THE THAI-BURMA border meets the Andaman Sea near Ranong, an interesting little city, seldom appreciated as people head offshore for the superb diving. Further down the Andaman coast is one of the most famous Thai islands- Phuket- while on the opposite side of the isthmus, the famous and infamous pair, Koh Samui and Koh Pha Ngan.
The southern most provinces nearer Malaysia is culturally very different to the rest of the country, with a Muslim majority.
Narathiwat is a seldom visited, sleepy fishing town in the south of Thailand.
Thousands of travellers pass through it on the bus or train between Malaysian and Surat Thani, feeder port for the famous Thai islands, Samui and Phangan.
Narathiwat is in the "deep south", the restive, Muslim dominated part of Thailand with historical and cultural links to Malaysia.
Most foreign offices advise against all travel to Yala and Narathiwat, even though foreigners have never been targeted by separatists.
We found a friendly, little backwater, where the coming and going of fishing boats was about all that was happening.
Entrance to our Narathiwat hotel. When we exited one morning, there were soldiers all the way down the street. Separatists have been fighting Bangkok rule since who-knows-when.
The riches of the tourist trade have bypassed Narathiwat.
1992, Koh Phangan. Tom Ka Gai being prepared in the kitchen of my beachside guesthouse.
There are some truly lovely secluded spots on Koh Phangan. Had Rin is not one of them.
Koh Phangan backpackers, 1992, enjoying a day trip around some bays.
Simple huts on the beach.

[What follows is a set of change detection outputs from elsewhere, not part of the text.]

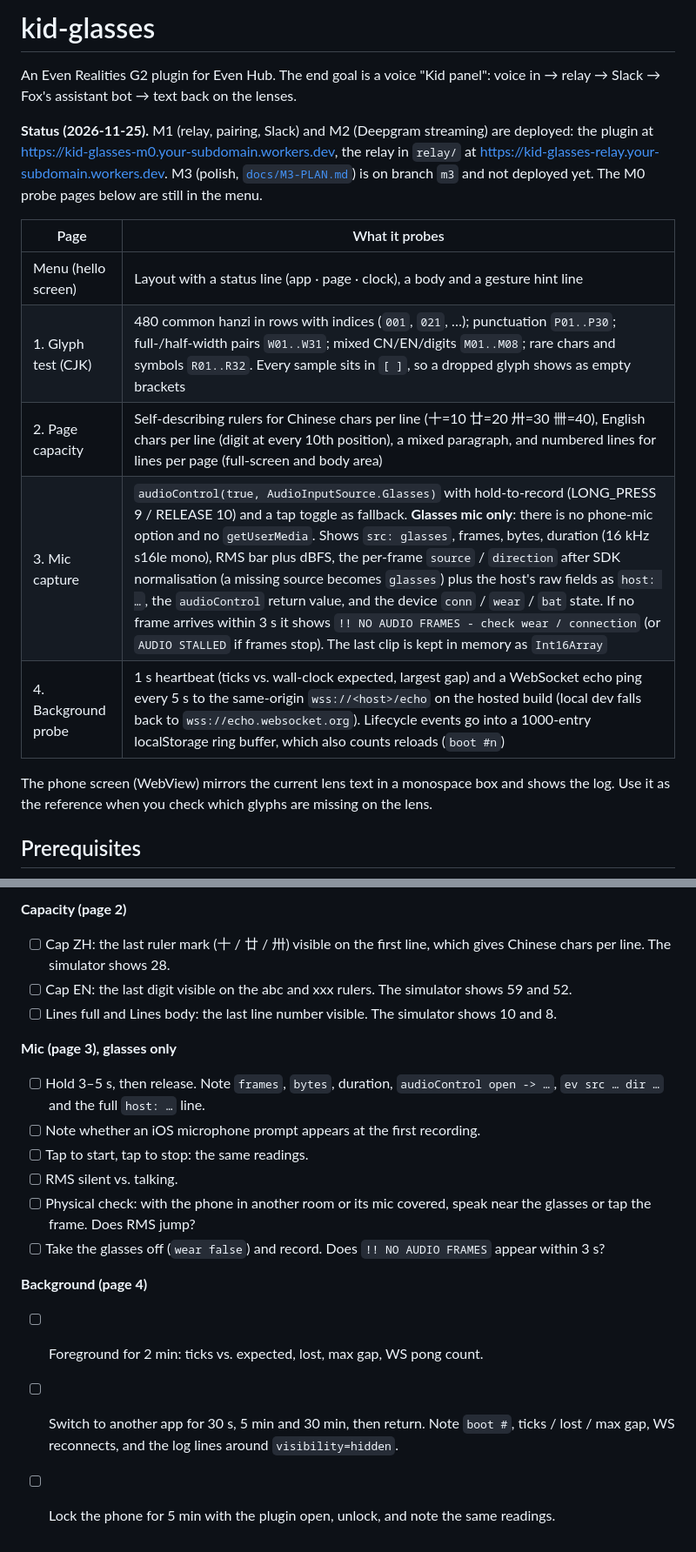
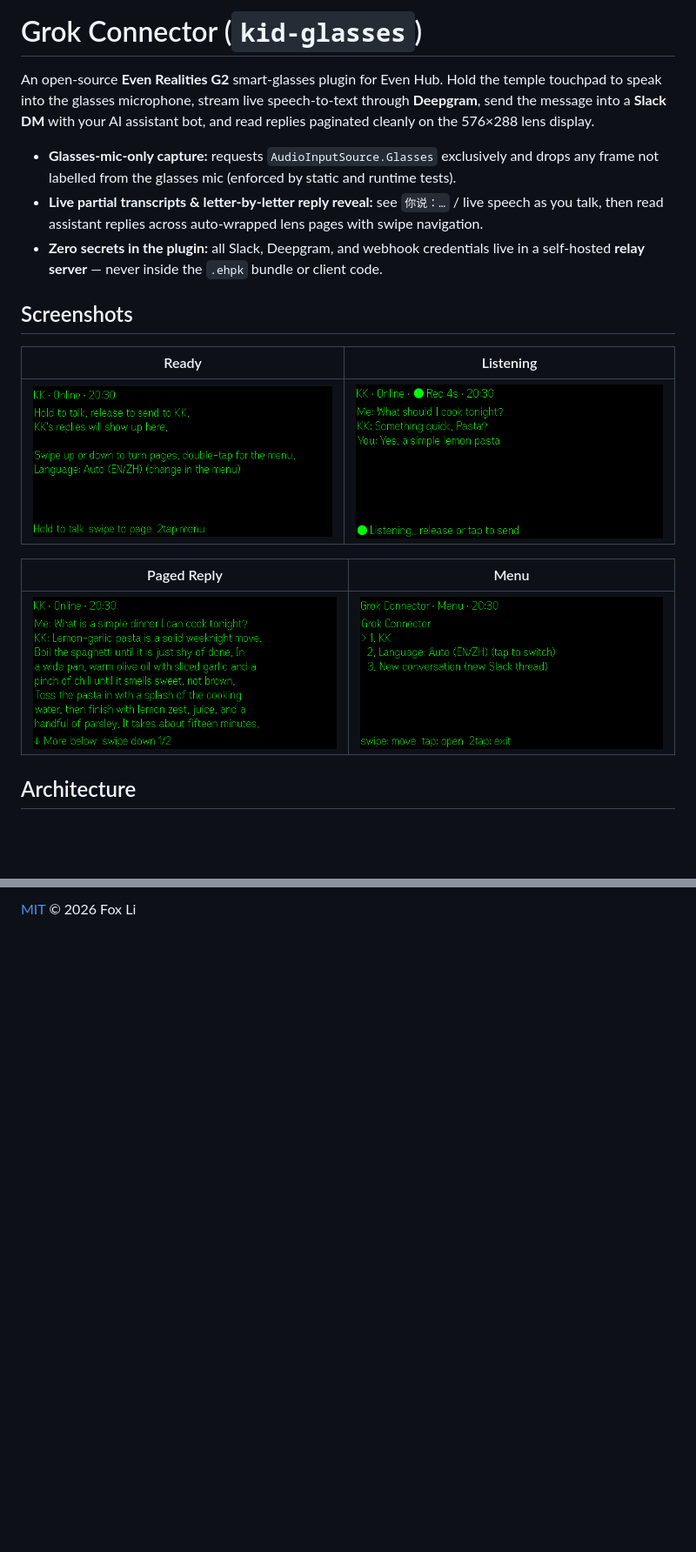
Before and after one commit to foxkillerli/kid-glasses, a Markdown page: README.md, 2 parts joined by grey strips. Shown at 87% size. Drawn GitHub-style; pictures changed too: docs/screenshots/grok-connector-01-ready.png (added), docs/screenshots/grok-connector-02-listening.png (added), docs/screenshots/grok-connector-03-reply.png (added); blank space fills up the shorter version.

Commit message:
docs: sanitize workspace identifiers and prepare open-source README

```diff
--- a/README.md
+++ b/README.md
@@ -1,18 +1,20 @@
-# kid-glasses
+# Grok Connector (`kid-glasses`)
 
-An Even Realities G2 plugin for Even Hub. The end goal is a voice "Kid panel": voice in → relay → Slack → Fox's assistant bot → text back on the lenses.
+An open-source **Even Realities G2** smart-glasses plugin for Even Hub. Hold the temple touchpad to speak into the glasses microphone, stream live speech-to-text through **Deepgram**, send the message into a **Slack DM** with your AI assistant bot, and read replies paginated cleanly on the 576×288 lens display.
 
-**Status (2026-11-25).** M1 (relay, pairing, Slack) and M2 (Deepgram streaming) are deployed: the plugin at <https://kid-glasses-m0.your-subdomain.workers.dev>, the relay in `relay/` at <https://kid-glasses-relay.your-subdomain.workers.dev>. M3 (polish, [`docs/M3-PLAN.md`](docs/M3-PLAN.md)) is on branch `m3` and not deployed yet. The M0 probe pages below are still in the menu.
+- **Glasses-mic-only capture:** requests `AudioInputSource.Glasses` exclusively and drops any frame not labelled from the glasses mic (enforced by static and runtime tests).
+- **Live partial transcripts & letter-by-letter reply reveal:** see `你说：…` / live speech as you talk, then read assistant replies across auto-wrapped lens pages with swipe navigation.
+- **Zero secrets in the plugin:** all Slack, Deepgram, and webhook credentials live in a self-hosted **relay server** — never inside the `.ehpk` bundle or client code.
 
-| Page | What it probes |
+## Screenshots
+
+| Ready | Listening |
 |---|---|
-| Menu (hello screen) | Layout with a status line (app · page · clock), a body and a gesture hint line |
-| 1. Glyph test (CJK) | 480 common hanzi in rows with indices (`001`, `021`, …); punctuation `P01..P30`; full-/half-width pairs `W01..W31`; mixed CN/EN/digits `M01..M08`; rare chars and symbols `R01..R32`. Every sample sits in `[ ]`, so a dropped glyph shows as empty brackets |
-| 2. Page capacity | Self-describing rulers for Chinese chars per line (十=10 廿=20 卅=30 卌=40), English chars per line (digit at every 10th position), a mixed paragraph, and numbered lines for lines per page (full-screen and body area) |
-| 3. Mic capture | `audioControl(true, AudioInputSource.Glasses)` with hold-to-record (LONG_PRESS 9 / RELEASE 10) and a tap toggle as fallback. **Glasses mic only**: there is no phone-mic option and no `getUserMedia`. Shows `src: glasses`, frames, bytes, duration (16 kHz s16le mono), RMS bar plus dBFS, the per-frame `source` / `direction` after SDK normalisation (a missing source becomes `glasses`) plus the host's raw fields as `host: …`, the `audioControl` return value, and the device `conn` / `wear` / `bat` state. If no frame arrives within 3 s it shows `!! NO AUDIO FRAMES - check wear / connection` (or `AUDIO STALLED` if frames stop). The last clip is kept in memory as `Int16Array` |
-| 4. Background probe | 1 s heartbeat (ticks vs. wall-clock expected, largest gap) and a WebSocket echo ping every 5 s to the same-origin `wss://<host>/echo` on the hosted build (local dev falls back to `wss://echo.websocket.org`). Lifecycle events go into a 1000-entry localStorage ring buffer, which also counts reloads (`boot #n`) |
+| ![Ready screen](docs/screenshots/grok-connector-01-ready.png) | ![Listening screen](docs/screenshots/grok-connector-02-listening.png) |
 
-The phone screen (WebView) mirrors the current lens text in a monospace box and shows the log. Use it as the reference when you check which glyphs are missing on the lens.
+| Paged Reply | Menu |
+|---|---|
+| ![Reply screen](docs/screenshots/grok-connector-03-reply.png) | ![Menu screen](docs/screenshots/grok-connector-04-menu.png) |
 
-## Prerequisites
+## Architecture
 
@@ -204,20 +239 @@ Run on iPhone + G2 through QR dev mode against the hosted build. Record the resu
-**Capacity (page 2)**
-
-- [ ] Cap ZH: the last ruler mark (十 / 廿 / 卅) visible on the first line, which gives Chinese chars per line. The simulator shows 28.
-- [ ] Cap EN: the last digit visible on the abc and xxx rulers. The simulator shows 59 and 52.
-- [ ] Lines full and Lines body: the last line number visible. The simulator shows 10 and 8.
-
-**Mic (page 3), glasses only**
-
-- [ ] Hold 3–5 s, then release. Note `frames`, `bytes`, duration, `audioControl open -> …`, `ev src … dir …` and the full `host: …` line.
-- [ ] Note whether an iOS microphone prompt appears at the first recording.
-- [ ] Tap to start, tap to stop: the same readings.
-- [ ] RMS silent vs. talking.
-- [ ] Physical check: with the phone in another room or its mic covered, speak near the glasses or tap the frame. Does RMS jump?
-- [ ] Take the glasses off (`wear false`) and record. Does `!! NO AUDIO FRAMES` appear within 3 s?
-
-**Background (page 4)**
-
-- [ ] Foreground for 2 min: ticks vs. expected, lost, max gap, WS pong count.
-- [ ] Switch to another app for 30 s, 5 min and 30 min, then return. Note `boot #`, ticks / lost / max gap, WS reconnects, and the log lines around `visibility=hidden`.
-- [ ] Lock the phone for 5 min with the plugin open, unlock, and note the same readings.
+[MIT](LICENSE) © 2026 Fox Li
```
Also changed, not shown: other parts of README.md (+191 -158 lines), docs/M0-REPORT.md (+11 -11 lines), relay/README.md (+22 -22 lines), 4 other files.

Have they survived the last 3 decades, or been replaced by concrete and aircon?
Once upon a time, Phuket too was a little known backwater visited by hippy adventure seekers.
But long before that, Chinese traders came and grew wealthy.
These days, direct international flights and a bridge bring millions to Phuket ever year.
And personally, it took me 30 years of visiting Thailand to get to Phuket.
Most visitors come for the beaches and bars, and their, erm....associated attractions.
Instead, we spent a few days in Phuket Town while we waited for our Day 5 PCR test.
It's the commercial heart of the island, with shops, markets and family businesses.
It's also home to some of the island's best restaurants, and boutique hotels converted from old Chinese houses.
The attention to detail on some of the renovations is impeccable.
Here and there, a modern touch spices up the old town buildings.
Less than 100kms away, Phang Nga is stacked full of forests and limestone peaks, its bay a major boat tour hub.
The parks are also some of the best birding sites in the south.
Phuket wasn't really my cup of tea, but Ranong was more to my liking.
The market was full of oddities, with a large number of migrant Burmese workers.
Old style family run restaurants served up good eating.
Street art livens up the busy market town streets.
Like Phuket, Ranong also has a history as a Chinese trading entrepot.
Thein Suek House has been in the same family hands for 8 generations, and functions as a museum.
Ranong folks are proud of their royal connection, Rattana Rangsan Palace, where King Chulalongkorn spent but a few days in the 1890s.
Backing onto a forested hill, the palace sits above the town and is open to the public.
Buddhists, Muslims, grifters and drifters, merchants and immigrants, twicthers to hookers, forests and bays, bars and beaches. Thailand's south.